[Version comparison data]
***
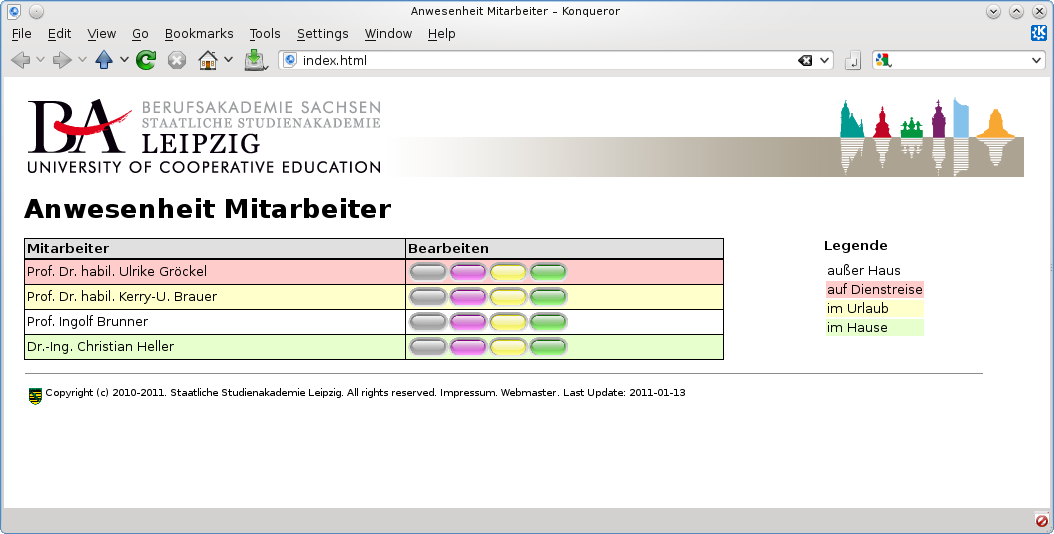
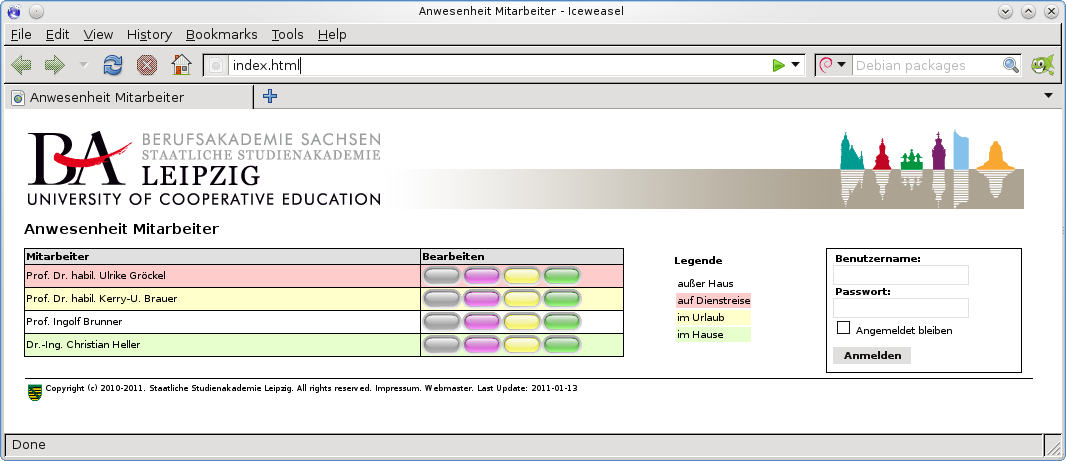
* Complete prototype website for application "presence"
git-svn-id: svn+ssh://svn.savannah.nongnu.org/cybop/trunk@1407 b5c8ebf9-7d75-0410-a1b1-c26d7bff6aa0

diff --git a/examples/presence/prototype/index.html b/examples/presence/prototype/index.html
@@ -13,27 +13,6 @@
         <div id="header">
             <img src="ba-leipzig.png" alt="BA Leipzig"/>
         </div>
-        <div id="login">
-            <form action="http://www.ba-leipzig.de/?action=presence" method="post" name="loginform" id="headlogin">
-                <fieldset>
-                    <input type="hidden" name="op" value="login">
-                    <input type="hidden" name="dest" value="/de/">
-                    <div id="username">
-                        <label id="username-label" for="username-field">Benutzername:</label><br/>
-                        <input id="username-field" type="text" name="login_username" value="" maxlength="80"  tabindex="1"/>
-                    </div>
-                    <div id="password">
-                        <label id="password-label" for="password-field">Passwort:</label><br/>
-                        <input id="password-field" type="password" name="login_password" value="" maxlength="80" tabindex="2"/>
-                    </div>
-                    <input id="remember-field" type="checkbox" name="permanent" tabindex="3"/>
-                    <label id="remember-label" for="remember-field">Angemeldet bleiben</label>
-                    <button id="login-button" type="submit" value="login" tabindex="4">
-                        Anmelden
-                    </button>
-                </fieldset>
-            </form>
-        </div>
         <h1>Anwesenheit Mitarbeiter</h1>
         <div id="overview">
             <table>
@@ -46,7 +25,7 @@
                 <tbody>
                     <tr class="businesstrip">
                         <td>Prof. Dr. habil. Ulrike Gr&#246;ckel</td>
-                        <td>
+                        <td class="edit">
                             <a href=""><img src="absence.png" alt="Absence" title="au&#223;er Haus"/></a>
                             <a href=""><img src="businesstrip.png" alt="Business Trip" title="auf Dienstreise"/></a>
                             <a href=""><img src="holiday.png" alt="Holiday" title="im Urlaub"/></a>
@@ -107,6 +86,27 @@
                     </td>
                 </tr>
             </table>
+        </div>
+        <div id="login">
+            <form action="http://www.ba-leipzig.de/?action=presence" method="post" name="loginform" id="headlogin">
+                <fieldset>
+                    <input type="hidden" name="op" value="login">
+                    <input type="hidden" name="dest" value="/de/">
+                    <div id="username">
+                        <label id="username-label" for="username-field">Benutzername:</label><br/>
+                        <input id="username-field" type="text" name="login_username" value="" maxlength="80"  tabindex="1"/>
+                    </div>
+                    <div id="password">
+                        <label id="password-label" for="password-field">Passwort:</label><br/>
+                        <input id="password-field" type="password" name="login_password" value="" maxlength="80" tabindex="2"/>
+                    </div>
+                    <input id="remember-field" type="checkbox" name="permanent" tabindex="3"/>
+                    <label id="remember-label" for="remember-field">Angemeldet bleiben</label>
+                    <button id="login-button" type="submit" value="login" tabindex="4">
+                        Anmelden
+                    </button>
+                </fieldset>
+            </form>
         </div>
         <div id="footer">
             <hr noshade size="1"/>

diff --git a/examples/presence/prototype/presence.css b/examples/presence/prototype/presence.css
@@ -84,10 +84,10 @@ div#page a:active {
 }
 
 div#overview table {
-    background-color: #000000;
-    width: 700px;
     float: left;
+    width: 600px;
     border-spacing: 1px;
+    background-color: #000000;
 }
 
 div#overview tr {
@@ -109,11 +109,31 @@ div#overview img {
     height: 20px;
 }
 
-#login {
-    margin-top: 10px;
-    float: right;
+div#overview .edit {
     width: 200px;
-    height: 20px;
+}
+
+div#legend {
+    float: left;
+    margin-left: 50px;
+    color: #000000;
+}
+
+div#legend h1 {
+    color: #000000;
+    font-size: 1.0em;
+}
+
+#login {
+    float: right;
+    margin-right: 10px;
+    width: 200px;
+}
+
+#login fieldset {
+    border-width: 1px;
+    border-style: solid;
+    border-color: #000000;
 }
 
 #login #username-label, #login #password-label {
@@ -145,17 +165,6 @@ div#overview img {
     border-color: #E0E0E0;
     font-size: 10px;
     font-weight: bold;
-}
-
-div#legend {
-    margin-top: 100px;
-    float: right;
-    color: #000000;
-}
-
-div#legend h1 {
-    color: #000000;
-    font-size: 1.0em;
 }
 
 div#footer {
***
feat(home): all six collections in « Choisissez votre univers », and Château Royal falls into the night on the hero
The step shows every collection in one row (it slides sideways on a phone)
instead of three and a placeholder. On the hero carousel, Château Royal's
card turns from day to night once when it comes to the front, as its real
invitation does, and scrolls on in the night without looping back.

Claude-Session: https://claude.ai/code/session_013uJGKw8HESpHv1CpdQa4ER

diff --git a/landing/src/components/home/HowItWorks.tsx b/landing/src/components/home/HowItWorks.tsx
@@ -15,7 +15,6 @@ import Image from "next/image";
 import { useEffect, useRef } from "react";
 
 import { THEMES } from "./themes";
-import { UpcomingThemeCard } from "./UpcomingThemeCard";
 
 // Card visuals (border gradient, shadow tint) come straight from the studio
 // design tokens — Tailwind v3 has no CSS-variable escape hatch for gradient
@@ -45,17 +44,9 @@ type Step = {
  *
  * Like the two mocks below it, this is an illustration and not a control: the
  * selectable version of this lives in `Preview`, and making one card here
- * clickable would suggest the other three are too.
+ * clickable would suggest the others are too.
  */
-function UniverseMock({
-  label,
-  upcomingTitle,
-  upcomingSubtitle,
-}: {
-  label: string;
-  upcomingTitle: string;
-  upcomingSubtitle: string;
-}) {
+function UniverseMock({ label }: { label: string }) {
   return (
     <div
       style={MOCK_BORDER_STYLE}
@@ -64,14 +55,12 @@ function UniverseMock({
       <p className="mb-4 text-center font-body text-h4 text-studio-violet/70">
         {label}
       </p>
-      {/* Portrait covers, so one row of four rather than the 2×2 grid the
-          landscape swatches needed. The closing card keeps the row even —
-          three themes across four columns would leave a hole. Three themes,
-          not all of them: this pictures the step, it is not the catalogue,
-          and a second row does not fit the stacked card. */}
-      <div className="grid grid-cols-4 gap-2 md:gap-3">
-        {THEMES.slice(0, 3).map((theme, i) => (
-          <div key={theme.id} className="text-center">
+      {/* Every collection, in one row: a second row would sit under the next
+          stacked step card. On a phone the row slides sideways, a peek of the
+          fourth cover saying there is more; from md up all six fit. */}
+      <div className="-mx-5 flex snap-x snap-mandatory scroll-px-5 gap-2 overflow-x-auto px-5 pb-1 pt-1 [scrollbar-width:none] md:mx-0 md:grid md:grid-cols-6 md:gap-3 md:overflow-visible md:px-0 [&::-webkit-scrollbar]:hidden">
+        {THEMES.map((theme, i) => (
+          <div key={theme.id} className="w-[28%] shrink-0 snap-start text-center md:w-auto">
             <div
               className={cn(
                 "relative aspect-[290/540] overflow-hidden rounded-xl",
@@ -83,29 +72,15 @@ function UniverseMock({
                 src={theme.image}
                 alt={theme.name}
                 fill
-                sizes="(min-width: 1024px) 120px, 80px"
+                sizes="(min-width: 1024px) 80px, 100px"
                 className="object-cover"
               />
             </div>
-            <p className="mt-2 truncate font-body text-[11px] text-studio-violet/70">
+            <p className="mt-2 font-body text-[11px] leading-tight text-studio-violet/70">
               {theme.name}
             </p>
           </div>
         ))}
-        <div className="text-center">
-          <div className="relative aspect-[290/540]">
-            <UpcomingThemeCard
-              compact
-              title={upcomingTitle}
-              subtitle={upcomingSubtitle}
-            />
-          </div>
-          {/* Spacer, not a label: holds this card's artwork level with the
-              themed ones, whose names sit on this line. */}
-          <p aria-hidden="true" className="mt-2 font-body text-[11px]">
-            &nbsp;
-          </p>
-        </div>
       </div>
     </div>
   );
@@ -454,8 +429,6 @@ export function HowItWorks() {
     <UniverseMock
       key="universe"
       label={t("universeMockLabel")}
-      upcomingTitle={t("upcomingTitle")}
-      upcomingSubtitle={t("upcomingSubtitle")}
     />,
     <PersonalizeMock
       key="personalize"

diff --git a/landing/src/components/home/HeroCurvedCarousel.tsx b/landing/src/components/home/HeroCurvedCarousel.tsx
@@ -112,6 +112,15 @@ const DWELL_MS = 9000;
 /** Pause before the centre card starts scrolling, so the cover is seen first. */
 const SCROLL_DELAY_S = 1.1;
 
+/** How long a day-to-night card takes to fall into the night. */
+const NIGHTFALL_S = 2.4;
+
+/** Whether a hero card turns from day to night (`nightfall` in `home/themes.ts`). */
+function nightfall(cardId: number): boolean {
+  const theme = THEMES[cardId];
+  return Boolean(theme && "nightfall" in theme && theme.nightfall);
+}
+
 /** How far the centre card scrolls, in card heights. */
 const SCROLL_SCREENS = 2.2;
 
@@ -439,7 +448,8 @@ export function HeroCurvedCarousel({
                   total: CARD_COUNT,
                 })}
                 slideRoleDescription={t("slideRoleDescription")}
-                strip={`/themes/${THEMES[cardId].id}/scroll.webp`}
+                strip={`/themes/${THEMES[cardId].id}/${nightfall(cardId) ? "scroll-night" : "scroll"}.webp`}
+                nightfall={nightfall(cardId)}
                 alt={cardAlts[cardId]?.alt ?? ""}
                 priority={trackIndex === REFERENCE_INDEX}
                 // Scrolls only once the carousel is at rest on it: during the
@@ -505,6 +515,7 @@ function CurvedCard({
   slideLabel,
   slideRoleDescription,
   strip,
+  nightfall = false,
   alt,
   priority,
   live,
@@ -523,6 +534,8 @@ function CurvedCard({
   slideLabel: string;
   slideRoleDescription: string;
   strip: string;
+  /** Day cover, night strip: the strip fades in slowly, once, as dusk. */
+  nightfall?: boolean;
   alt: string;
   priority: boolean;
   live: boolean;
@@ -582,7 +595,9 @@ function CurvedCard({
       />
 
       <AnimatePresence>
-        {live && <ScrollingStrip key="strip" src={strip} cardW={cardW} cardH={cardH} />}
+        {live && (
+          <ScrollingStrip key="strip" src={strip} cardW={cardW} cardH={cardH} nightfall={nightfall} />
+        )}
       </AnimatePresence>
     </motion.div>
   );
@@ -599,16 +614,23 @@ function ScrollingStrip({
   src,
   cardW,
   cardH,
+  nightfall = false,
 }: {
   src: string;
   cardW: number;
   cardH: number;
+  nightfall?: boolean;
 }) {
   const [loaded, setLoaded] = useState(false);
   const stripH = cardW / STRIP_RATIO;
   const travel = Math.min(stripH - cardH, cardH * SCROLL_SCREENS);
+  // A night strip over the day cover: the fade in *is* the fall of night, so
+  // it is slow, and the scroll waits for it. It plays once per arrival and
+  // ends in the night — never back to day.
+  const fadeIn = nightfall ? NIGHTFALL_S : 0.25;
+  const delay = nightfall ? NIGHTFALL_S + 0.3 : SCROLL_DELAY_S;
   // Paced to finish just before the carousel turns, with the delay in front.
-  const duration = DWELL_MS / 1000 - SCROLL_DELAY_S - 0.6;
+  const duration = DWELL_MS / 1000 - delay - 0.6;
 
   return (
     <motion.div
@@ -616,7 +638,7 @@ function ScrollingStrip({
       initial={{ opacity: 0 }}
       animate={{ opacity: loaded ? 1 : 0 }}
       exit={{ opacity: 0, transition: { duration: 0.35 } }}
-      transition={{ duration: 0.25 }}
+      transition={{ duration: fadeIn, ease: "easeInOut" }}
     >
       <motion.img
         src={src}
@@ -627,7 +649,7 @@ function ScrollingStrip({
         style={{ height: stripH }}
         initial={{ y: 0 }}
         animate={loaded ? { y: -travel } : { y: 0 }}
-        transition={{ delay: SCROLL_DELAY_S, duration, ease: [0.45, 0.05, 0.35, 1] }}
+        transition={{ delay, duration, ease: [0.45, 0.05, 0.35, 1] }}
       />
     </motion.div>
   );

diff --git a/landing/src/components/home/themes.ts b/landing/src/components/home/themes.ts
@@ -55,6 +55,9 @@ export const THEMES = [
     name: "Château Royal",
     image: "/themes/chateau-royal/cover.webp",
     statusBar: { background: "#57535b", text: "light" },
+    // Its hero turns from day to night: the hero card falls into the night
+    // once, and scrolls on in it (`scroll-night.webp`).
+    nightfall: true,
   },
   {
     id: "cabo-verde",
***
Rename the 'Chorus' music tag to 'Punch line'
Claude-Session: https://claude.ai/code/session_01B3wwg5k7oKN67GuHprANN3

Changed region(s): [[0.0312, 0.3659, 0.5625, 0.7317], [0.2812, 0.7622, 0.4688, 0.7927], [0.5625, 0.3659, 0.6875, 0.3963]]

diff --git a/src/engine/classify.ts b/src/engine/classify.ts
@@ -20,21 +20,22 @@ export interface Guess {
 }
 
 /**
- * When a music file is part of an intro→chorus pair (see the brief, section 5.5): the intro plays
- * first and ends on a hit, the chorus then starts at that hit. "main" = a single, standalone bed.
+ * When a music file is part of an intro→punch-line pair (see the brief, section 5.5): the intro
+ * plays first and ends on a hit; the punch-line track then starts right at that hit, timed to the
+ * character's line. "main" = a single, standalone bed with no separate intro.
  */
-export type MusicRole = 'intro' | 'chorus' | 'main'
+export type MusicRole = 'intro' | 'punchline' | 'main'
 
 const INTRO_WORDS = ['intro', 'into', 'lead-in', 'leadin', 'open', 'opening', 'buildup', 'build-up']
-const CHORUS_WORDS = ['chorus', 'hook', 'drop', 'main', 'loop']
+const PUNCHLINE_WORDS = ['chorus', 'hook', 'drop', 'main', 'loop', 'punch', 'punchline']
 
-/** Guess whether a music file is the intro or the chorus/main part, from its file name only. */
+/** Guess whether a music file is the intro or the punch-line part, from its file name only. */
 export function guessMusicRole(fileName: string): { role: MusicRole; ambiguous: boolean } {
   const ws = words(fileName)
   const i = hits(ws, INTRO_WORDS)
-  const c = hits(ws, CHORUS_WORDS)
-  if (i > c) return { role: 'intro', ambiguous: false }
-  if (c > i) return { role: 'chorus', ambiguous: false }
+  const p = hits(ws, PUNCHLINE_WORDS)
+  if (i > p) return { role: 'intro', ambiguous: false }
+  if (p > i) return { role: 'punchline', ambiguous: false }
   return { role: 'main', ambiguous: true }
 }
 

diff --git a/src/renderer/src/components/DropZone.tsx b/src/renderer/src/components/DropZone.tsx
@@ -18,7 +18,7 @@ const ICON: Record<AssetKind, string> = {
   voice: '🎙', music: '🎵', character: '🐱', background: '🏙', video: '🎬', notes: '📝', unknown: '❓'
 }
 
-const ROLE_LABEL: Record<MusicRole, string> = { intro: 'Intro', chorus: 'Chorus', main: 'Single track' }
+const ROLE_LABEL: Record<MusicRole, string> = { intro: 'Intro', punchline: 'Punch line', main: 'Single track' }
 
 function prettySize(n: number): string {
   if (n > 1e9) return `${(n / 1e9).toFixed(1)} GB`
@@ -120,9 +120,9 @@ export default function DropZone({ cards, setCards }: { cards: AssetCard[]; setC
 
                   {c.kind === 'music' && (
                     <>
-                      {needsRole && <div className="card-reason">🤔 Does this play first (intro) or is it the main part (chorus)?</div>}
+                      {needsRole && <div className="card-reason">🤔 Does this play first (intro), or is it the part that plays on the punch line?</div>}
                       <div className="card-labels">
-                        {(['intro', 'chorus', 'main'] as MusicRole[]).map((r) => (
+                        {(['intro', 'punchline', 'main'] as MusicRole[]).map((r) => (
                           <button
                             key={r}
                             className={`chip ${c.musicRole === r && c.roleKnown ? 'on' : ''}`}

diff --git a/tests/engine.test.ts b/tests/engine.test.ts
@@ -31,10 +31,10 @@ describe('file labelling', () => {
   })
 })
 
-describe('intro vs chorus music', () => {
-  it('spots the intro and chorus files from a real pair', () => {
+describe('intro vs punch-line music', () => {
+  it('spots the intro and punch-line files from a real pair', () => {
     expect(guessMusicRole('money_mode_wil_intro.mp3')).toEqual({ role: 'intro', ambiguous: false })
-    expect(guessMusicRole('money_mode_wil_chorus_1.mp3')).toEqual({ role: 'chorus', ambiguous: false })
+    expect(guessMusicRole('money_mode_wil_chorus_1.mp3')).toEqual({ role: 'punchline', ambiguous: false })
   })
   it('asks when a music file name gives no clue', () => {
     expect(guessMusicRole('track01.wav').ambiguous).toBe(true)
***
> _REQUIRED WORK_
Repeat, exactly as they stand above, the lines from the line with "it('asks when a" to the line with "expect(guessMusicRole('track01.wav').ambiguous).toBe(true)", both lines included.

> _EXERCISE ANSWER_
   it('asks when a music file name gives no clue', () => {
     expect(guessMusicRole('track01.wav').ambiguous).toBe(true)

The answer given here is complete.